Work to complete: Wherever "youtube" appears in the records below, copy the line that holds it.

━━━━━ Record set

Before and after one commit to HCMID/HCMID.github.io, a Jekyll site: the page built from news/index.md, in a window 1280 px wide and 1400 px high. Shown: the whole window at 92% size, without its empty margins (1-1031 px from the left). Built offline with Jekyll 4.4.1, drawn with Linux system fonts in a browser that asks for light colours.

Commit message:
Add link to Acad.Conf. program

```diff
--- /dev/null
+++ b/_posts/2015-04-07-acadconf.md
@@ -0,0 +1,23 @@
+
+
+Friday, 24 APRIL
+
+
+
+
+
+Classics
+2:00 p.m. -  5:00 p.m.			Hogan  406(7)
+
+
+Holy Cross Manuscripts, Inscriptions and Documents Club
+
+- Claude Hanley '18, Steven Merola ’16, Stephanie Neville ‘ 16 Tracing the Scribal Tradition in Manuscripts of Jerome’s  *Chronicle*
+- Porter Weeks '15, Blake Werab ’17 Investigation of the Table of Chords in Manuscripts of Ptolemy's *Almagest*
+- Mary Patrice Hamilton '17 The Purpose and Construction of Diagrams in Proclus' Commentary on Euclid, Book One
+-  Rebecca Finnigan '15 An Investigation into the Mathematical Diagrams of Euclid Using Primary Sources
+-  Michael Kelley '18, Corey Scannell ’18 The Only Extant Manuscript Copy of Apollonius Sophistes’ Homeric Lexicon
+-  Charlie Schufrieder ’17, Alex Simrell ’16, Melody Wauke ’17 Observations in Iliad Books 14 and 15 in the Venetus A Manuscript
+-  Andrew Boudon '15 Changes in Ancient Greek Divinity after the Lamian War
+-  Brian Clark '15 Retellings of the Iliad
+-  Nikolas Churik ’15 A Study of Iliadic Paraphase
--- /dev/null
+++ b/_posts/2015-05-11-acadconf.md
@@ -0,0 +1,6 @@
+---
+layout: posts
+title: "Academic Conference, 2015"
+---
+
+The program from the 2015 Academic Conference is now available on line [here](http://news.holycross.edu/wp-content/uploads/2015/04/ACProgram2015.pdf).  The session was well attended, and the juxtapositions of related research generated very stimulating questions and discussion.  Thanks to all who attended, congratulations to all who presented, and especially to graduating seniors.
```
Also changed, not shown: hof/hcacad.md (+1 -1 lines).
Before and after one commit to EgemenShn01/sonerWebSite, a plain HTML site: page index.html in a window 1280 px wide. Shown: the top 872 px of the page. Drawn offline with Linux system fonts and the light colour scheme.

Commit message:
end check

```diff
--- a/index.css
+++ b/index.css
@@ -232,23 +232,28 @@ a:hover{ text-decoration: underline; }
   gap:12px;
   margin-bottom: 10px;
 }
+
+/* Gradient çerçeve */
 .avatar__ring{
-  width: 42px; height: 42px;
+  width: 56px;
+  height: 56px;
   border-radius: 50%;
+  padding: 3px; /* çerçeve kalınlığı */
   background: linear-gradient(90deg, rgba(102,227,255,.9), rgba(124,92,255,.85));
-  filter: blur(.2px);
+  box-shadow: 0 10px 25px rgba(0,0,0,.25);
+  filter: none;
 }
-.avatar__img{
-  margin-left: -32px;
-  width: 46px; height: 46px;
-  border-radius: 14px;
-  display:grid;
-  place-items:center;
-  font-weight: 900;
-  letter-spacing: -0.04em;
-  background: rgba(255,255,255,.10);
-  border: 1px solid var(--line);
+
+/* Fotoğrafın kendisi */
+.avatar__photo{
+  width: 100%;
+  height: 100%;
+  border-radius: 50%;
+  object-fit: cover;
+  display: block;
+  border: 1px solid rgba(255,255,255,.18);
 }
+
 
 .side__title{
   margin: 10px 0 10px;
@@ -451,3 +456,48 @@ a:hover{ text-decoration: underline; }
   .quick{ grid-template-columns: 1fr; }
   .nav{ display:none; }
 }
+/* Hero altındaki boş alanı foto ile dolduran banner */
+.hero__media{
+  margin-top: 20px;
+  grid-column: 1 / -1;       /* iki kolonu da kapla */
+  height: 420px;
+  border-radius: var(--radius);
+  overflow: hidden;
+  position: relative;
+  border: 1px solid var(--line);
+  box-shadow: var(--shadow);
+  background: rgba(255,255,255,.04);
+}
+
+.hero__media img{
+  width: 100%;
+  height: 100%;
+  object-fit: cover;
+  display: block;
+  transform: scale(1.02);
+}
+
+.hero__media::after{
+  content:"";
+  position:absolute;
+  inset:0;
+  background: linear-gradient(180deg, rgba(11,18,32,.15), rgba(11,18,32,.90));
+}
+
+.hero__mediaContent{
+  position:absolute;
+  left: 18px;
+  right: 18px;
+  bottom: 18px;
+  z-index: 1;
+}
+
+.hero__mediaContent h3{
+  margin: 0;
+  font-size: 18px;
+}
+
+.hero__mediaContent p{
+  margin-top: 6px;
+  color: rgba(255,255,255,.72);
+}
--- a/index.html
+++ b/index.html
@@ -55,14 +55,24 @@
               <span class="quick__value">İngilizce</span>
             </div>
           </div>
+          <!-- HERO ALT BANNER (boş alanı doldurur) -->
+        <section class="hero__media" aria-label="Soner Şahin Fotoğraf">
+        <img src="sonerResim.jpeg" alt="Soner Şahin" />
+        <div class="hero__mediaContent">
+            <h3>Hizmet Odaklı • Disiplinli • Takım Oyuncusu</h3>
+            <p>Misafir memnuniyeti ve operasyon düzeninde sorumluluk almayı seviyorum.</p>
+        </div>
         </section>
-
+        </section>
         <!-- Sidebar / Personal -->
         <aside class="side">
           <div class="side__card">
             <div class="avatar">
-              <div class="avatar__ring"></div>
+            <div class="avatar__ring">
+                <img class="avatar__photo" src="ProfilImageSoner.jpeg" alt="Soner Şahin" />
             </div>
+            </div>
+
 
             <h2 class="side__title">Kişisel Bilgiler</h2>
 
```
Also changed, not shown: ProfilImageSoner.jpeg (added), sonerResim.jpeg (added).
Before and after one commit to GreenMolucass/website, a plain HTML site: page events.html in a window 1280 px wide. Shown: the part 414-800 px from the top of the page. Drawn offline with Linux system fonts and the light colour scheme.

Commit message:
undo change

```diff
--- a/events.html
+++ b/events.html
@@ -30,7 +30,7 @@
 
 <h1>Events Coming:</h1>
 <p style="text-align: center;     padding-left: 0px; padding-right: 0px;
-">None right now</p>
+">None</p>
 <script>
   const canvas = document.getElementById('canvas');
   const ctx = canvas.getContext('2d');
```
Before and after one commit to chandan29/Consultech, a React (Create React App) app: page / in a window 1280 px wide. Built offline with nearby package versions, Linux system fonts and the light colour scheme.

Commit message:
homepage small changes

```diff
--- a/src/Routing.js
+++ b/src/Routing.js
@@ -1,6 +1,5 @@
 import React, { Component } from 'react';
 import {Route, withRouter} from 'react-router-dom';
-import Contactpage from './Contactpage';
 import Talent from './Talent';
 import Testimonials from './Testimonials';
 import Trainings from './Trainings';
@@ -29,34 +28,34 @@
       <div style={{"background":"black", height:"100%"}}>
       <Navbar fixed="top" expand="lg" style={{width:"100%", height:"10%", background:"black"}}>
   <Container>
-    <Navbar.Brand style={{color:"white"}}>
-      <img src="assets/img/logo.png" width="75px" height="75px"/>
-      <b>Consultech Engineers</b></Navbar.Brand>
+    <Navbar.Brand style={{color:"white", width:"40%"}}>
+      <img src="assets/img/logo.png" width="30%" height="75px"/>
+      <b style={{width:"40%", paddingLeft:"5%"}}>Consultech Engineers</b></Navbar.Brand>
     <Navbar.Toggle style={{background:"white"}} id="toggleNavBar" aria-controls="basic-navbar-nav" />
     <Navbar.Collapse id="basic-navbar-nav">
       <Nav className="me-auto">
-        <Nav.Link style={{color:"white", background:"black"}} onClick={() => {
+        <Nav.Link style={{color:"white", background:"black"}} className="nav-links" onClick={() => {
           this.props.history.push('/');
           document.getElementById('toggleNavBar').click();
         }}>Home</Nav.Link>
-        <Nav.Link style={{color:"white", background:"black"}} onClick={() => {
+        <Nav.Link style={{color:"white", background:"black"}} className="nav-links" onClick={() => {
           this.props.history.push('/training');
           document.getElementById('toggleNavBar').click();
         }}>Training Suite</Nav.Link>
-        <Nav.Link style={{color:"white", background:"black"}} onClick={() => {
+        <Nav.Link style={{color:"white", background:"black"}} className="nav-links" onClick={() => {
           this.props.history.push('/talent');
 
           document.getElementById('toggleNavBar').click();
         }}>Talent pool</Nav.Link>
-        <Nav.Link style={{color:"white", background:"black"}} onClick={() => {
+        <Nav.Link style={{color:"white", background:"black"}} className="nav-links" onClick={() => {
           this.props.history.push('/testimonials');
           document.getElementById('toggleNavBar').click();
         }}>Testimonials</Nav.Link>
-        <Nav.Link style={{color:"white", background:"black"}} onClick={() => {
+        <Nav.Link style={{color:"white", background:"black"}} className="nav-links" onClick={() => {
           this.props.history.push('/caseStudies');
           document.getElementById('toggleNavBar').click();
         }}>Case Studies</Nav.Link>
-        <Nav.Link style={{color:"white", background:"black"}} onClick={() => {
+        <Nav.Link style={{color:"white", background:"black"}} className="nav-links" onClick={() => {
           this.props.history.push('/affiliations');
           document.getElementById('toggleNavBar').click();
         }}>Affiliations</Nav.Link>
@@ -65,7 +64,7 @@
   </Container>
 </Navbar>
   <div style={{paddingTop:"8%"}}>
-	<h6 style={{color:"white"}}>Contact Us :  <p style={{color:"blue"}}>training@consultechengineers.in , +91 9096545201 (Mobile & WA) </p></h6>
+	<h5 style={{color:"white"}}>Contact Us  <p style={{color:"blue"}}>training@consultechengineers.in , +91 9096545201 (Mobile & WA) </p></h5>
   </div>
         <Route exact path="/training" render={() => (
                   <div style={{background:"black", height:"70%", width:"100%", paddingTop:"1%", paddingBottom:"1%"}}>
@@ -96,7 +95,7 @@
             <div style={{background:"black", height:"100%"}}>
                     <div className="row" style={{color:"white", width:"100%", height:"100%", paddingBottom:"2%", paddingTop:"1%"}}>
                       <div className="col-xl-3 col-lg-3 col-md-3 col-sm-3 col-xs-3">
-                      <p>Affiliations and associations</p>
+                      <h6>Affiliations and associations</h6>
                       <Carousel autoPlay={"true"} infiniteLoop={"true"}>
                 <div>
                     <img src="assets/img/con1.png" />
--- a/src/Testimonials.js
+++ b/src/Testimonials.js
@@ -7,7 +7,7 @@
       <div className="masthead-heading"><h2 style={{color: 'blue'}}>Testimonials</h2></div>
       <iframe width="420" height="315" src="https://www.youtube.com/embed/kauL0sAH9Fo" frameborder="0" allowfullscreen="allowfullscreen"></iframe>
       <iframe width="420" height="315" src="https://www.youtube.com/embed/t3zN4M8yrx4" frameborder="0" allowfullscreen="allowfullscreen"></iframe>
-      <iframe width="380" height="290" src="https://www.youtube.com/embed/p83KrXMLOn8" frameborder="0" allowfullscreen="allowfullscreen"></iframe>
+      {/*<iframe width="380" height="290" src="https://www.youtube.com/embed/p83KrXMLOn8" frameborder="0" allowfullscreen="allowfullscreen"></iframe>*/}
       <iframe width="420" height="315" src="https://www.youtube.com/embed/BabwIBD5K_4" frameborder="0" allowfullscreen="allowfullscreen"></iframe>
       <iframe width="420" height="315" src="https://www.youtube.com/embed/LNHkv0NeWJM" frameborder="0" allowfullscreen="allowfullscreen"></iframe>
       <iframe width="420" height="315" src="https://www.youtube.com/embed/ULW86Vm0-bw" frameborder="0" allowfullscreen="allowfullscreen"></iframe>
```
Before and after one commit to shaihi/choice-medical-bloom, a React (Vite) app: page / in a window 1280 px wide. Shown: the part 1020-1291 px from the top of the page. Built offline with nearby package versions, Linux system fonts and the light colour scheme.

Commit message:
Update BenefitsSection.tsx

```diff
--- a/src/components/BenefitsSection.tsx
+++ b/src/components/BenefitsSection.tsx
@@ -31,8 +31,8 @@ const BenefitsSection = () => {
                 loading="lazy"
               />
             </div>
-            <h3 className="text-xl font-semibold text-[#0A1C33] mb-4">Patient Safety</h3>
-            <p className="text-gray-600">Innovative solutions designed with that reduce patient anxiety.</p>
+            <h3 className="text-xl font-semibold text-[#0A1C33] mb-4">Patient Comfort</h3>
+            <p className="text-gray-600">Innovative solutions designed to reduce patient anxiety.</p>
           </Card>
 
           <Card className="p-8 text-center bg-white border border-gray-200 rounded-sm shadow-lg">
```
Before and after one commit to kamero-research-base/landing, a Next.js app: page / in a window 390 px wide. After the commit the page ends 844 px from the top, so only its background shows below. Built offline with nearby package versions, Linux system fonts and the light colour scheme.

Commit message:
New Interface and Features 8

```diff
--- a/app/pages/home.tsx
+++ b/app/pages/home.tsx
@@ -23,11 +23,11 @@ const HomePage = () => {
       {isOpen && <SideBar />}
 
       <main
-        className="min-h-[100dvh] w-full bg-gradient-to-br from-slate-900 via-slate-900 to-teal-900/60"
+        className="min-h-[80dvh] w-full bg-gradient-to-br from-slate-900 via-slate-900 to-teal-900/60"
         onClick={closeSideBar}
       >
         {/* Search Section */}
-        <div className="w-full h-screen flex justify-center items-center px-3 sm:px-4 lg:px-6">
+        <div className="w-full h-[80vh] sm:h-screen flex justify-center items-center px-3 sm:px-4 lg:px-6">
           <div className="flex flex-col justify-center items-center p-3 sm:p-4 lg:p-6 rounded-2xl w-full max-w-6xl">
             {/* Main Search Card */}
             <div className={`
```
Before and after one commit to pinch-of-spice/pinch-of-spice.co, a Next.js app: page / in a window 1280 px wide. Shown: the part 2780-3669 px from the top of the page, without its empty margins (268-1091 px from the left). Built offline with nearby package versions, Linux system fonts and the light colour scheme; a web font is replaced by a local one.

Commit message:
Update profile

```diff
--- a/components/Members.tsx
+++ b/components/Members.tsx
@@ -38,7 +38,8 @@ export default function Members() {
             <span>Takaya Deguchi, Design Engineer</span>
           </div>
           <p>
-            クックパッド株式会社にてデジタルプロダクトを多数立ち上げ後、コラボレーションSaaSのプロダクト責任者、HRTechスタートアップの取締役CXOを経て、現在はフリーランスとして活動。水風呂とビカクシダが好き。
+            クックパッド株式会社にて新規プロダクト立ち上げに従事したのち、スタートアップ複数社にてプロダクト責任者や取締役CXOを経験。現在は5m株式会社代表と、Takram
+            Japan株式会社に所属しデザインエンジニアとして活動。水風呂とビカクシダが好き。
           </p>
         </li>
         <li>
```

━━━━━━━━━━

Answer box:
       <iframe width="420" height="315" src="https://www.youtube.com/embed/kauL0sAH9Fo" frameborder="0" allowfullscreen="allowfullscreen"></iframe>
       <iframe width="420" height="315" src="https://www.youtube.com/embed/t3zN4M8yrx4" frameborder="0" allowfullscreen="allowfullscreen"></iframe>
-      <iframe width="380" height="290" src="https://www.youtube.com/embed/p83KrXMLOn8" frameborder="0" allowfullscreen="allowfullscreen"></iframe>
+      {/*<iframe width="380" height="290" src="https://www.youtube.com/embed/p83KrXMLOn8" frameborder="0" allowfullscreen="allowfullscreen"></iframe>*/}
       <iframe width="420" height="315" src="https://www.youtube.com/embed/BabwIBD5K_4" frameborder="0" allowfullscreen="allowfullscreen"></iframe>
       <iframe width="420" height="315" src="https://www.youtube.com/embed/LNHkv0NeWJM" frameborder="0" allowfullscreen="allowfullscreen"></iframe>
       <iframe width="420" height="315" src="https://www.youtube.com/embed/ULW86Vm0-bw" frameborder="0" allowfullscreen="allowfullscreen"></iframe>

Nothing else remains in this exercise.